Most of the cast buys into their hick personas. Barefoot and chugging moonshine, the actors milk the script. The four lovers (Thom Turner as Lysander, Regina Palin as Hermia, Mark Meyer as Demetrius and Emily Dickos as Helena) do double-duty in their parts, both expressing the Shakespearian vernacular in emphasis and body language to help the audience grasp the words and maintaining the hillbilly characterizations. They are brilliant. Other standouts include Sandra Belles as Hippolyta, who has few lines, but is a hoot with a maraca and voodoo doll, and Robert Webster Jr. as Bottom, who never lets his yahoo of a character falter, even when wearing the head of an ass.
Though Oberon (Todd Crickmore) is a woodpecker (random yet funny), Titania (Amy Pettinella) is played straight. It would have been more fun to see the rustic theme carried all the way through the show.
Pearcy’s details are what gave this show its moments of brilliance: The flower whose nectar creates love is a Super Soaker, one of Puck’s (Sharon Cruz) speeches includes a shot of flame from her palm, we hear the strains of “Dueling Banjos” (sound by Brian G. Hartz), Hippolyta sports a pipe, etc. Sets (Pearcy and Clark Nylin) and costuming (Karen Cones) are charming.
While the show can be uneven, the jokes work so well as to create, overall, a riot of a Shakespearian play.
Shows are through July 30 at Ben Davis High School, 1200 S. Girls School Road, and tickets are a steal at $10. Call 317-390-0363 for reservations.
Beef & Boards Dinner Theatre
Directed by Suzanne Stark
Through Aug. 20
Steel Magnolias, both the film and stage versions, is infinitely quotable. Because of this, and its prolific staging and screenings, putting on a production can create high expectations from audiences. Beef & Boards’ cast for the show is beyond up to snuff.
Grace Sell (Truvy), Deb Wims (Annelle), Gene Raye Price (Clairee), Shelby Rose (Shelby), Lynne Perkins (M’Lynn) and Marilynn Bogetich (Ouiser) create a memorable ensemble.
The second act scene where heart-wrenching drama (beautifully performed by Perkins) changes to cathartic laughter (smoothly done by Price) is the test of any Steel Magnolias production, and this one achieved the transitional snap of emotions — a little too quickly, but very effectively.
Director Suzanne Stark has a cast that can deadpan its way through the sharp dialogue, from one-liner to one-liner, without missing a beat. Characters are natural because the script is so eloquent in its simplicity. This show is beautifully done.

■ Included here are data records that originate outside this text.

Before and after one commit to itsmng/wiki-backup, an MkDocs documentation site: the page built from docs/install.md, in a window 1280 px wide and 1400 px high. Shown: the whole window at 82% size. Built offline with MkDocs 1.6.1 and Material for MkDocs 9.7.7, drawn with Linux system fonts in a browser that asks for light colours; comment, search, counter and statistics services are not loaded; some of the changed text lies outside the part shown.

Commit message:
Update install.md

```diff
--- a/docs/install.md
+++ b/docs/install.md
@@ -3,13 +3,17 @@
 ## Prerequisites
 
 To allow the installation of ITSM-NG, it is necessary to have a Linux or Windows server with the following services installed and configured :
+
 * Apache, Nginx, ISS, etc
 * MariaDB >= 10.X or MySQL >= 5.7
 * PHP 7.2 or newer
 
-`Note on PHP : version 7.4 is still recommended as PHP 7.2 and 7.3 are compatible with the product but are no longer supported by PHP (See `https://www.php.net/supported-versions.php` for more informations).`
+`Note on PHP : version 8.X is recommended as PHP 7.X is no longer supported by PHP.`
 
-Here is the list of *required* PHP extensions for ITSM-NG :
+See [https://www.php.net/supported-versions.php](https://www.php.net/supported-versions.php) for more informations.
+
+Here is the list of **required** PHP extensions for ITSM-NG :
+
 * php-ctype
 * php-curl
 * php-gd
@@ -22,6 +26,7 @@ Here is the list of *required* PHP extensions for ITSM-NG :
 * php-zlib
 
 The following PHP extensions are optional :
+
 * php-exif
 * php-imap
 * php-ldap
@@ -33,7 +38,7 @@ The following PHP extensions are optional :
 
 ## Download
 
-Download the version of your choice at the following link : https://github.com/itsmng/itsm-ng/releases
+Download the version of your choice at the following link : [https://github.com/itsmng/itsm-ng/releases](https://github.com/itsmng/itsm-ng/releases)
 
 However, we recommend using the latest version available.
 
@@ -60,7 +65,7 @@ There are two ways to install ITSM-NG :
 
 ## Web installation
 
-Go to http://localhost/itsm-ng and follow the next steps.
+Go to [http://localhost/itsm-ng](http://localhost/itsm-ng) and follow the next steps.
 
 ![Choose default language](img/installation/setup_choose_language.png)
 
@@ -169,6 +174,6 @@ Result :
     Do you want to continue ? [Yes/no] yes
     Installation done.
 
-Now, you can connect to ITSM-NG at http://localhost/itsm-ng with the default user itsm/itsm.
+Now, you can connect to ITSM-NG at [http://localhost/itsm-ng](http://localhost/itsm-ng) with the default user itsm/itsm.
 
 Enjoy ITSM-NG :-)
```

Steel Magnolias continues through Aug. 20. Call B&B, 9301 N. Michigan Road, at 317-872-9664 for reservations.